I’m very stoked to present my recent interview with veteran actress Rae Dawn Chong, of Commando, The Color Purple and the iconic Quest For Fire. Enjoy!
Nate: You began acting at a fairly young age, did you train at any school? Did you know acting was something you wanted to do from an early age?
Rae: Early on I didn’t do much training as I as a child actor. As I grew older I studied with various teachers in LA. Some more famous then others, Barry Primas (Actors Studio) as one example. I started Milton Katselas but booked so much work I couldn’t finish the course. Another teacher was Ron Moss. I believe actors should diversify their training to have more access to tools which prevents you from being bullied with bad directors which there are plenty. At this point I am interested in coaching and teaching myself.
Nate: You spent a lot of time in both the states and Canada (in my hometown of Vancouver, as I’ve read!). How do they compare for you, in terms of life, and the industry? Do you like spending time in both places equally, or one moreso?
Rae: I adore Canada and am very proud to be Canadian. Having said that I prefer working state side as we get paid better and the unions are much stronger and we have better residuals. Canada has a LONG way to go still, and it is frustrating for performers because Canada is such a small country and most who work in the industry are all connected, which is good and bad. Because as an artist looking for protection against the abuses of say a film corporation like Atlantis Alliance well it is impossible because every single law firm in Canada is on retainer to them so we as artist- actors- writers have little or no recourse to collect money owed and that kind of smallness makes working in Canada less attractive.

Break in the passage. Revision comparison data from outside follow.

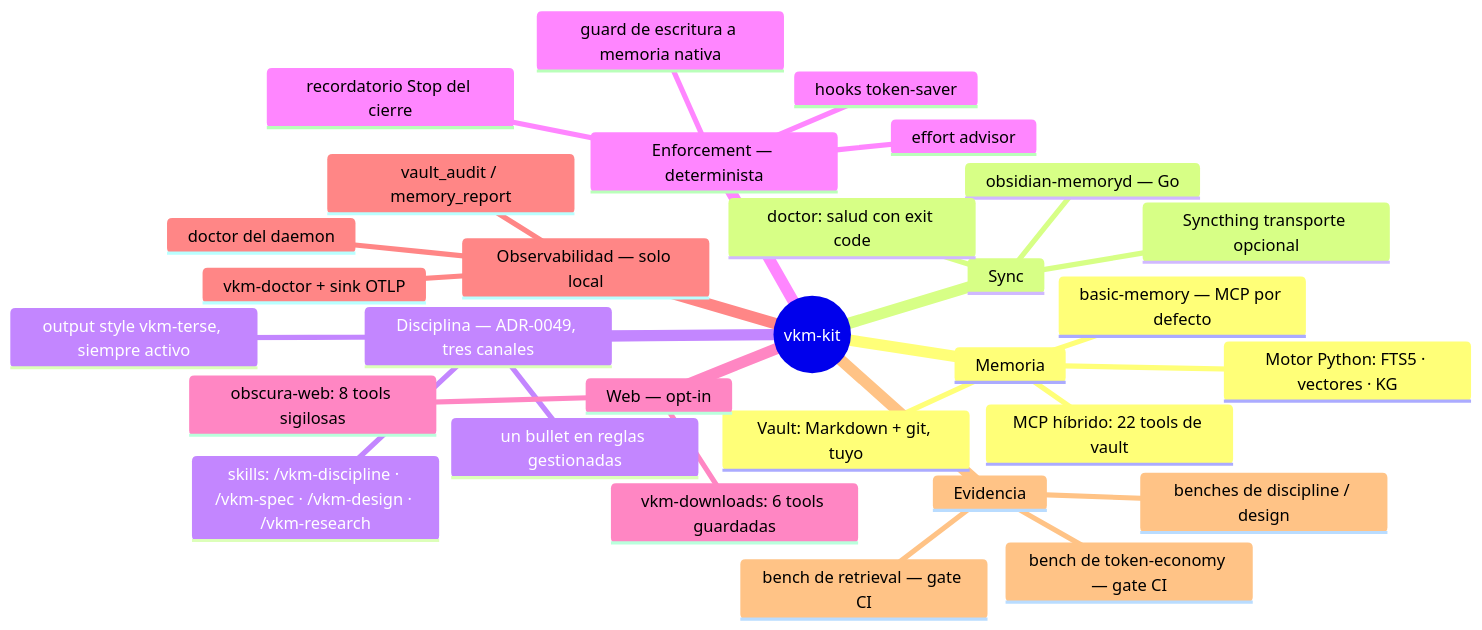
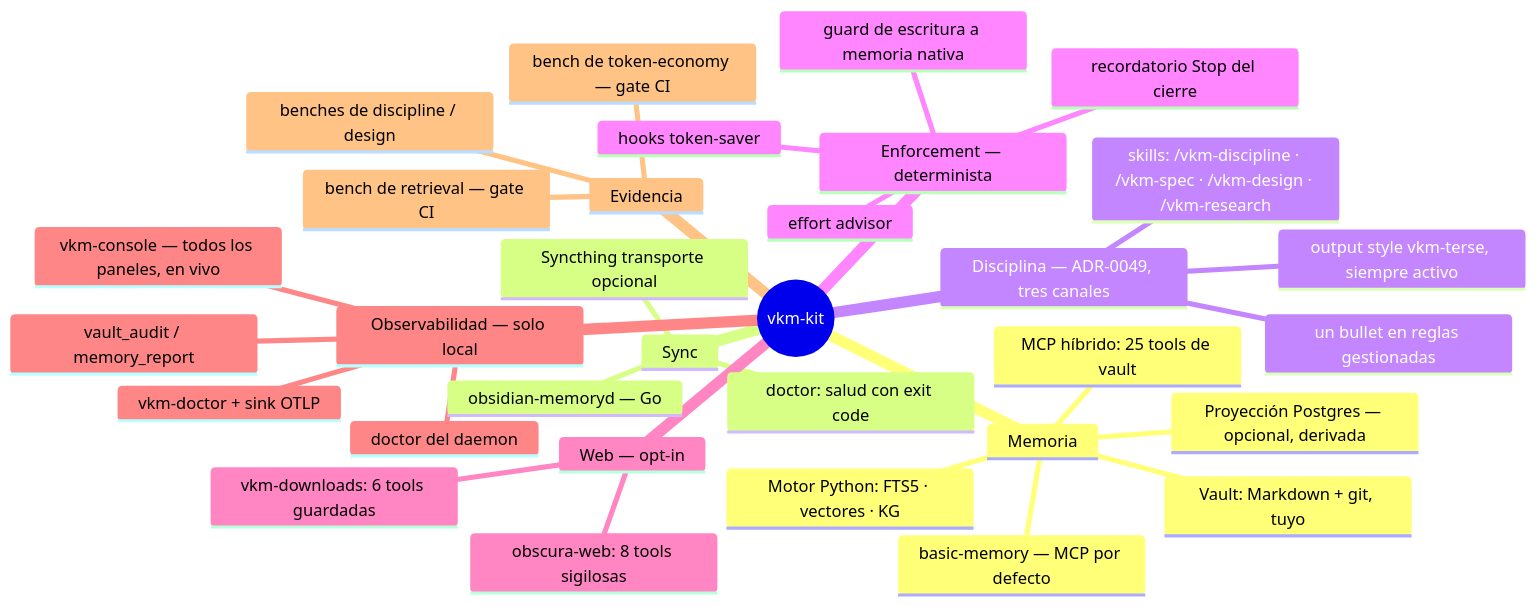
The seventh of 7 diagrams in docs/es/arquitectura-a-fondo.md (Vahlame/create-vkm-kit), drawn with Mermaid before and after one commit. The commit also changed other lines of this file and 118 other files, not shown here.

````diff
--- a/docs/es/arquitectura-a-fondo.md
+++ b/docs/es/arquitectura-a-fondo.md
@@ -171,33 +183,35 @@
 ```mermaid
 mindmap
   root((vkm-kit))
     Memoria
       Vault: Markdown + git, tuyo
       basic-memory — MCP por defecto
-      MCP híbrido: 22 tools de vault
+      MCP híbrido: 25 tools de vault
       Motor Python: FTS5 · vectores · KG
+      Proyección Postgres — opcional, derivada
     Sync
       obsidian-memoryd — Go
       doctor: salud con exit code
       Syncthing transporte opcional
     Disciplina — ADR-0049, tres canales
       output style vkm-terse, siempre activo
       un bullet en reglas gestionadas
       skills: /vkm-discipline · /vkm-spec · /vkm-design · /vkm-research
     Enforcement — determinista
       guard de escritura a memoria nativa
       recordatorio Stop del cierre
       effort advisor
       hooks token-saver
     Web — opt-in
       obscura-web: 8 tools sigilosas
       vkm-downloads: 6 tools guardadas
     Observabilidad — solo local
       vkm-doctor + sink OTLP
       doctor del daemon
       vault_audit / memory_report
+      vkm-console — todos los paneles, en vivo
     Evidencia
       bench de retrieval — gate CI
       bench de token-economy — gate CI
       benches de discipline / design
 ```
````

Nate: Commando- Your role in this film is very unique because she’s not just a standard action film, damsel in distress tag along, she’s actually proactive and gets involved in the action. Was this a draw for you to the movie? How did you get that role?
Rae: Auditioned for it. Lots of actors had trouble with a certain part of the script (a dildo was involved) which I realized early so when it came time to say the offending line I reversed it and made it reflect on Arnold’s character and it was hilarious in the room. Luckily the offending part never made future drafts so I survived a huge hurdle and got the role.
Nate: Quest For Fire- I recently read Ron Perlman’s autobiography in which he says it was a really challenging shoot. How was it for you?
Rae: The most challenging, difficult, almost impossible shoot. Torturous would be too slight a term. We suffered every single day, all day. It was a mental test to be sure. It was like climbing a mountain naked without oxygen. Grim.
Nate: Your performance in it is extraordinary, how did you get into the headspace and bring about that energy and persona in your work?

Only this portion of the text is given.